Max Beckmann’s “Paris Society” is a genre painting and group-portrait that depicts an isolated and disjointed party on the eve of the Third Reich. This oil on canvas composition is housed in the Solomon R. Guggenheim Museum, New York City. Beckmann painted it after he received an invitation from the German embassy in Paris during 1931-1947.
Beckmann was one of the great artists of German expressionism, known for his unconventional style and deep introspection into his subject matter. He was successful and highly regarded during Weimar Republic Germany, where he probed himself and his inner life in numerous self-portraits to find hidden spiritual dimensions within them.
The composition shows émigrés, aristocrats, businessmen, and intellectuals engaged in a disjointed party that hints at Beckmann’s satirical yet somber commentary about life under Nazi rule pre-war. The work suggests loss of freedom alongside profound loneliness that come with fascist regimes while seemingly outwardly normal people enjoy festivities under watchful eyes.
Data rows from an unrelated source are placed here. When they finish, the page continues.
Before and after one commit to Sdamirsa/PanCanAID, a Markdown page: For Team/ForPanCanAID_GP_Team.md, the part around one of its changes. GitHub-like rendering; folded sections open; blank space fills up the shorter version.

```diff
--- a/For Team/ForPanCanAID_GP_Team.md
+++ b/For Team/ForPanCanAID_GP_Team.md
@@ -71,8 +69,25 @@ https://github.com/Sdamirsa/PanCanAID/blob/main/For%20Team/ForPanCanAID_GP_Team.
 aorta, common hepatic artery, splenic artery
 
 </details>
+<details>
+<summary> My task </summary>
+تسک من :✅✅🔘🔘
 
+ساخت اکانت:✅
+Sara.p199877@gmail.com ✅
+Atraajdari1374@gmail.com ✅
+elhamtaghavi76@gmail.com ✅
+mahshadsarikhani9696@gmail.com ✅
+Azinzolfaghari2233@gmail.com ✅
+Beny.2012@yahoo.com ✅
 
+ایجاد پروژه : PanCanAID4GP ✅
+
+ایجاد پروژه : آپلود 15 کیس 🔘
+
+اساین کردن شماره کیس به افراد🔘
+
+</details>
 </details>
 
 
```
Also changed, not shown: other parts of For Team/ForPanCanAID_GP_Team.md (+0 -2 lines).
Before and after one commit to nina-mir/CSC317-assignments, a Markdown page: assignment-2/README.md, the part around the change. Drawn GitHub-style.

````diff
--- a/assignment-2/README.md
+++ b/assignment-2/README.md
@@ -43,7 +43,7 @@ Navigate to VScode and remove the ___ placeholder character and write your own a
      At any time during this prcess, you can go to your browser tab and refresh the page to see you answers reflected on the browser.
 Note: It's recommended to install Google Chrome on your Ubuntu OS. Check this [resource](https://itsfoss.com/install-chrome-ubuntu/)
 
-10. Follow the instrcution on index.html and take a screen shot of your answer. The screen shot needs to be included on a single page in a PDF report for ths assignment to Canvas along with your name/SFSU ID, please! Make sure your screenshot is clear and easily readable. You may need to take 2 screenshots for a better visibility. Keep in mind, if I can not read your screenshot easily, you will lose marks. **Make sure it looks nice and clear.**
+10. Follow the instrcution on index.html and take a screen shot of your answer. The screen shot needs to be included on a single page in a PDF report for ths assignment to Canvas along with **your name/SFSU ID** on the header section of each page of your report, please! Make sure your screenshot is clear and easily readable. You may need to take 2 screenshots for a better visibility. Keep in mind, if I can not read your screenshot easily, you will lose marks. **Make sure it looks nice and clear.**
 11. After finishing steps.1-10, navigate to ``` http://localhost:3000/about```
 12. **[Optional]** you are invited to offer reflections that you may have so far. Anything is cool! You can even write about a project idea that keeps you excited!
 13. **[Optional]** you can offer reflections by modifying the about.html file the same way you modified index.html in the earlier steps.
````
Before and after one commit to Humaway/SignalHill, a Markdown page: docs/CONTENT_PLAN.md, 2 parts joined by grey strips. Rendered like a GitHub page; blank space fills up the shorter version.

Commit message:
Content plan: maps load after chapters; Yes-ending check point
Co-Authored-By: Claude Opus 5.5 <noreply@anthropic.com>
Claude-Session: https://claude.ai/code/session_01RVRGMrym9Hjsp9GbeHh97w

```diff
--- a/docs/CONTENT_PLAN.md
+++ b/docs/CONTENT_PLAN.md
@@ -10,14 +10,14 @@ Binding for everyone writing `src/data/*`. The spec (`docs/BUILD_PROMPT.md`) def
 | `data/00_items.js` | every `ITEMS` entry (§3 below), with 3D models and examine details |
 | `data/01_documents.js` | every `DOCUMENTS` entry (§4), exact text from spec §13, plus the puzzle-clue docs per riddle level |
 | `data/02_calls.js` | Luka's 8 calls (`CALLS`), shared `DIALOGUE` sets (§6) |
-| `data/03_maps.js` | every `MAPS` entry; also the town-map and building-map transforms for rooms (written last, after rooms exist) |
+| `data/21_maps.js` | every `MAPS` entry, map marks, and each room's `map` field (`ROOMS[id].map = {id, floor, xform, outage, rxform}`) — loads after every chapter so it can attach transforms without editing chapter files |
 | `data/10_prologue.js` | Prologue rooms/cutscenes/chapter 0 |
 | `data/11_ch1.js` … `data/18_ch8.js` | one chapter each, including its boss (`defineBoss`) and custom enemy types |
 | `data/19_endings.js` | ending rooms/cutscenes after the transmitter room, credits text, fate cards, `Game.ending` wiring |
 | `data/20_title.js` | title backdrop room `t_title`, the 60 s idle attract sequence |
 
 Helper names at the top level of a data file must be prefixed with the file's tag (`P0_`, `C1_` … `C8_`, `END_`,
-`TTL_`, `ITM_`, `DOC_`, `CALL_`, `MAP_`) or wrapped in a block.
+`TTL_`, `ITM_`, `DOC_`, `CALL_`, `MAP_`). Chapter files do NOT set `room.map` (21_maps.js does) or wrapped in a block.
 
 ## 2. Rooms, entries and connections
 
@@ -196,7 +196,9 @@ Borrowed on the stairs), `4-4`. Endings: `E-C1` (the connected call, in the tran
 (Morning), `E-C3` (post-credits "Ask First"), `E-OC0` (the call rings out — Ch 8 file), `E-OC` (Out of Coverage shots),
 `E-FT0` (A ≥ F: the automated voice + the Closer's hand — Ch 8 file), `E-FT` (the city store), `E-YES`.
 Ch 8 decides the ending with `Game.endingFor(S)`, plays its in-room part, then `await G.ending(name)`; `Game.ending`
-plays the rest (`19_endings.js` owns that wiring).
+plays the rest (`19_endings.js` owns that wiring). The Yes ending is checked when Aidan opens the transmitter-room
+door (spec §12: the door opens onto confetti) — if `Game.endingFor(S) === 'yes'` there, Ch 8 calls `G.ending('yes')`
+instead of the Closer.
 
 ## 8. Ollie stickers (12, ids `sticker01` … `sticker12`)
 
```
It serves as a stark reminder of how easily communities can fall apart when underlying political establishments disintegrate or become oppressive symbols of power rather than protectors of necessary freedoms.